Duchman Family Winery, Sangiovese, 2012
Who Likes It: Jennifer Eby, Rosewood Mansion at Turtle Creek, Dallas
A recent addition to Dallas by way of Botero restaurant at the Wynn Hotel in Las Vegas, Eby has been pleasantly surprised to explore the Dallas wine community as well as the wines of Texas. Having worked with a predominantly Italian wine list when she was living in Las Vegas, Eby was particularly happy to discover the wines from Duchman Family Winery, which produces a wide number of Italian varietal wines.
“I have a special love for Italian wines and I was so delighted to learn that Italian varietals are doing so well in Texas,” says Eby. “I was thrilled to add the Duchman Sangiovese to our list at the hotel.”

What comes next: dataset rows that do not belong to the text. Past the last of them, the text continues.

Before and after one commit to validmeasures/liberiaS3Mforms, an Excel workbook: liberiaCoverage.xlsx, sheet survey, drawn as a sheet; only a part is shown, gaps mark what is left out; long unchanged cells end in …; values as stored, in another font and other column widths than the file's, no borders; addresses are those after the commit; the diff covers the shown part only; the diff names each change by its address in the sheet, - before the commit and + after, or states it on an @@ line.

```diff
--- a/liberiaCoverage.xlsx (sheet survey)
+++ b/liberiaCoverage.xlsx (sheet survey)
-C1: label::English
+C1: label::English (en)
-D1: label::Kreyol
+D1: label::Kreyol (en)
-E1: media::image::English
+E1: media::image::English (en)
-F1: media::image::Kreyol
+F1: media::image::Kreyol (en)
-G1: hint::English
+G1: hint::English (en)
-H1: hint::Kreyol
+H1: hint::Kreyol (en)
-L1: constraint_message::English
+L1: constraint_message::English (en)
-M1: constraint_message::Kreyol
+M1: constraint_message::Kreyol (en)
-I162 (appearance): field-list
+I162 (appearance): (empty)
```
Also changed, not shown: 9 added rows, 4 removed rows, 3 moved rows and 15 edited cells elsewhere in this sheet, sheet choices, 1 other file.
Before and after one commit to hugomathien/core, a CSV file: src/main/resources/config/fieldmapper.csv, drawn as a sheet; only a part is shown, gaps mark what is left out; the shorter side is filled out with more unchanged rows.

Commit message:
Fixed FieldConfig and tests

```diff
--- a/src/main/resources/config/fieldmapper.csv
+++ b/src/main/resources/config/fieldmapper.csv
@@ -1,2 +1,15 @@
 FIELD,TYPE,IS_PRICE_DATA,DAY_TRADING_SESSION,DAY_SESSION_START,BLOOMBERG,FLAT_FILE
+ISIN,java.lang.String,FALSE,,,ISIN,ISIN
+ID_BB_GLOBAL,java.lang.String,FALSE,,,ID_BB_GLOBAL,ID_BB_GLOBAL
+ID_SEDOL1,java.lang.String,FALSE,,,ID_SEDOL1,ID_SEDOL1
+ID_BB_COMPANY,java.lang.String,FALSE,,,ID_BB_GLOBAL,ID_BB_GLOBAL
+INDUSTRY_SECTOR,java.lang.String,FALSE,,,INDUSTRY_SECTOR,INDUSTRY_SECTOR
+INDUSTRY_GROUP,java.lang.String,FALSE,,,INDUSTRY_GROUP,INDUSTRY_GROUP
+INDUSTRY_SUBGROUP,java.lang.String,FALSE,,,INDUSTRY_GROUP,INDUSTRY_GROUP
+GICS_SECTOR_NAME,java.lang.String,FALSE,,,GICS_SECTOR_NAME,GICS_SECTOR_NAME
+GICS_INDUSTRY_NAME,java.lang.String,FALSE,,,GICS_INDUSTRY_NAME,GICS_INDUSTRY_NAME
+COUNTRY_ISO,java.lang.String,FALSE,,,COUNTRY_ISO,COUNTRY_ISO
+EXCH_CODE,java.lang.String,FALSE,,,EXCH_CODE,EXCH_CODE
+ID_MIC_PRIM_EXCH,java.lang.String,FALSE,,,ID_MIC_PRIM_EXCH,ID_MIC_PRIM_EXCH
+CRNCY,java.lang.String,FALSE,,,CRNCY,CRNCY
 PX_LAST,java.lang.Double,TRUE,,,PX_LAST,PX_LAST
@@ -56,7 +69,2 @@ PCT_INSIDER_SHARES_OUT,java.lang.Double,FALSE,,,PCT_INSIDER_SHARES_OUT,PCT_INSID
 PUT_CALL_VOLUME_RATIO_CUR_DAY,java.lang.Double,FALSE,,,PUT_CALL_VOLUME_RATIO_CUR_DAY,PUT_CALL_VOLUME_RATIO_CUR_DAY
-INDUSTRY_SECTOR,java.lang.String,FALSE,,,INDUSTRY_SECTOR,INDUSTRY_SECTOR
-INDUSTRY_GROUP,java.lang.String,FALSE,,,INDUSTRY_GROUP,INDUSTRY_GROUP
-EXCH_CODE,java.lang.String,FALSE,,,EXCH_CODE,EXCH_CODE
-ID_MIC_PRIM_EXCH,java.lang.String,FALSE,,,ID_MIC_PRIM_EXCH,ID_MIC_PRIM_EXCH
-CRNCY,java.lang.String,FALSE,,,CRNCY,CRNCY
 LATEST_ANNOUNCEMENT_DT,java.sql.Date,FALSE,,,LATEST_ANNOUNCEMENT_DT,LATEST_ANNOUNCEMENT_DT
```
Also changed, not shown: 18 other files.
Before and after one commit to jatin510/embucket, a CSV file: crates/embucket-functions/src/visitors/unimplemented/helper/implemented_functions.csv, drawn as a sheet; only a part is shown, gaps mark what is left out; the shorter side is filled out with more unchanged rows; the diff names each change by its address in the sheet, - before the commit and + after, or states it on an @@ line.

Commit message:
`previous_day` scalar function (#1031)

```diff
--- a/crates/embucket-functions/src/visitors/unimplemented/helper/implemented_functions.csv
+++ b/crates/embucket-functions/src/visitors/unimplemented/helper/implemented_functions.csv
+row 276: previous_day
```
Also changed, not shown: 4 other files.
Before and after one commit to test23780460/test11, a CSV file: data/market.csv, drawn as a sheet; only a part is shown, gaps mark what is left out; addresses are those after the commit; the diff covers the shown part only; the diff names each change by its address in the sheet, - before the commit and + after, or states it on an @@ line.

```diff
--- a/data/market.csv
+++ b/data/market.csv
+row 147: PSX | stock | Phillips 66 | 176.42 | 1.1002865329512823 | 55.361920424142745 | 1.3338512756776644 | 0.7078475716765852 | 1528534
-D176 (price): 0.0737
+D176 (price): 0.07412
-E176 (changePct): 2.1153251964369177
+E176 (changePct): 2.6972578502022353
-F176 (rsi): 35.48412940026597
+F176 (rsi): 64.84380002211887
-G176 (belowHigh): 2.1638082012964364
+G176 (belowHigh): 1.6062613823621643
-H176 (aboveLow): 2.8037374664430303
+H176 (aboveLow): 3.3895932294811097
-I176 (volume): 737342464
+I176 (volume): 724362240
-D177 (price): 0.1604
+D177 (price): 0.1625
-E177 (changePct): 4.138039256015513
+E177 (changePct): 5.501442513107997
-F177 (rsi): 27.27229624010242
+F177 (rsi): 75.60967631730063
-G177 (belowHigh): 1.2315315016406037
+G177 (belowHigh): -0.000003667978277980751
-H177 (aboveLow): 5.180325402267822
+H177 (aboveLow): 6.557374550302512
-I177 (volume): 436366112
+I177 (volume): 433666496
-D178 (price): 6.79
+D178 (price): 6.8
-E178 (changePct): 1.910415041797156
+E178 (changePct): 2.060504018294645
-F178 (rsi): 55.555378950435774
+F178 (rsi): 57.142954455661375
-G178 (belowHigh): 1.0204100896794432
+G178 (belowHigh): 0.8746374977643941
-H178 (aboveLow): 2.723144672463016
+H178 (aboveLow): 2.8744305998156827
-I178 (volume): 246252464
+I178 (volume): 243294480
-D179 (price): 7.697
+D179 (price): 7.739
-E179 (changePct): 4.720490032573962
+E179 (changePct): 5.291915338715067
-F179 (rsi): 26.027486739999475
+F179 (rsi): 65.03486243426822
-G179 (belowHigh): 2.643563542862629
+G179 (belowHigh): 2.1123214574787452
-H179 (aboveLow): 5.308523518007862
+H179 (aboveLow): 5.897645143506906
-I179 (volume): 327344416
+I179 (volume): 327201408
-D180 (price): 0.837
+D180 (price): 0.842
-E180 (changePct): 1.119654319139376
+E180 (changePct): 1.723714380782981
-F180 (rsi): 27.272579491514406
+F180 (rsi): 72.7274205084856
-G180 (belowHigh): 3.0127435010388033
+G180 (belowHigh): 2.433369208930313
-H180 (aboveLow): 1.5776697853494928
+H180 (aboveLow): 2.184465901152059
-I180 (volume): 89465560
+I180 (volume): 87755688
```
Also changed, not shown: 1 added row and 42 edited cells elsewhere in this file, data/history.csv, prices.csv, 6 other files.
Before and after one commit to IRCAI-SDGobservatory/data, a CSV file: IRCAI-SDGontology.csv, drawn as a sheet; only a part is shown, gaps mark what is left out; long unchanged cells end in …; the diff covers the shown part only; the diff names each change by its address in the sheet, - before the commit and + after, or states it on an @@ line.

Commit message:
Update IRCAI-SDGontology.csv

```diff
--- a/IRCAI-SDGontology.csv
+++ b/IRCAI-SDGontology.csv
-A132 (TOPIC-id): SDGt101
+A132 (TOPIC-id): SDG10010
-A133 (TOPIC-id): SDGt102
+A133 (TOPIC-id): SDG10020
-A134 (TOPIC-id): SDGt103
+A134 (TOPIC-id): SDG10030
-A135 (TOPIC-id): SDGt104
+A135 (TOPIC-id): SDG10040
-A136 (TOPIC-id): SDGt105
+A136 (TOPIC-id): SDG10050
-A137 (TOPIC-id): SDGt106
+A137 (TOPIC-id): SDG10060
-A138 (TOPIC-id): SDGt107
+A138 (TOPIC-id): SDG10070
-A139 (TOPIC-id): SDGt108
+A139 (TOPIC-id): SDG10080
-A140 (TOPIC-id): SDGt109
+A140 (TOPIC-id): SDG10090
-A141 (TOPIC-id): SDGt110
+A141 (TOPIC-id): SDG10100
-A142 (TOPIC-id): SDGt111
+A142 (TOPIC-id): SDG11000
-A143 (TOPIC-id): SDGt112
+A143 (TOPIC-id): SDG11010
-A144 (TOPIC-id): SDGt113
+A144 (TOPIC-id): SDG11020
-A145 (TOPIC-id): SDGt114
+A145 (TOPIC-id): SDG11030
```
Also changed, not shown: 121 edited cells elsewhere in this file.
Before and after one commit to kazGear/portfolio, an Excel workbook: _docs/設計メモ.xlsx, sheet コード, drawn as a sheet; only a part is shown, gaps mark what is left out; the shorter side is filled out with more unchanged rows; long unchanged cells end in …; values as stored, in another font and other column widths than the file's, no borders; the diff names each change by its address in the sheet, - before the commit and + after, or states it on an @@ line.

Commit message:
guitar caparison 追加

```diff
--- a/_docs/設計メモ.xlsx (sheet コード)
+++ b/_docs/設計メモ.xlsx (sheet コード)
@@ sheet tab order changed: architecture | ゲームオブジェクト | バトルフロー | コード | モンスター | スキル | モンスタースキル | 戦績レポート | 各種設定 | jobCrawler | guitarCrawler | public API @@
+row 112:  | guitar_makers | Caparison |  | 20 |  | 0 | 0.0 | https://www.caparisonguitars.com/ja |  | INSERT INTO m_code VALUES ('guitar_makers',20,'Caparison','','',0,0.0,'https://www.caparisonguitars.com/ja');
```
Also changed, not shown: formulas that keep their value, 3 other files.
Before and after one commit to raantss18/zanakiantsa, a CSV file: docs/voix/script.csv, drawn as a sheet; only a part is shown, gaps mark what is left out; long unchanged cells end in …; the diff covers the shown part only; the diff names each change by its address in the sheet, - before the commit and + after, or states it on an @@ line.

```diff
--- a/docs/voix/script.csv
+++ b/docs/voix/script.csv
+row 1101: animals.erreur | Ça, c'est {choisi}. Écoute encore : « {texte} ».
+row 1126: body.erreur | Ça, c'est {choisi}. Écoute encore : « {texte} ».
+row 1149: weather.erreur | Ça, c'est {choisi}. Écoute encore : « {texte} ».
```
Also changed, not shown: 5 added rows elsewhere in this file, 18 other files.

Sangiovese is a common grape variety throughout Italy. (It’s the most planted red grape across the country.) But it has won particular favor in the Tuscan region where iconic appellations such as Brunello di Montalcino, Chianti and Chianti Classico produce some of the world’s most prized Sangiovese wines.
Why She Likes It:
“Showcasing a distinctive ‘sense of place’ is a tradition at all of the Rosewood properties, and this wine has wonderful terroir, which is the perfect wine descriptor for ‘sense of place,’” says Eby. “I really enjoy living in a state that is passionate about all things Texas, including its wines! Duchman makes a terrific Aglianico as well, which is a grape grown in Campania and Basilicata in Southern Italy. This is a winery that is on the right track with the Italian varietals and I would love to see them experiment with some Sicilian varietals in the future.”
“The Duchman Sangiovese is very Tuscan in style, with bright red fruits, aromas of smoke, earth, and herbs,” says Eby. “It will pair nicely with grilled and roasted meat, a nice juicy burger, charcuterie, tomato-based pasta dishes, cheeses, and of course, pizza!”
Note from the Winemaker: Dave Reilly, Duchman Family Winery
“The grapes for the 2012 Duchman Sangiovese all come from the Reddy Vineyards, located in Brownfield (southwest of Lubbock),” says Reilly. “The vines were planted in 2006, and are still young, but only yield better and better fruit as the roots dig deeper into the dry Texas soil to look for water. Sangiovese is ideally suited to the hot, dry soil here, and this wine is proof of that.”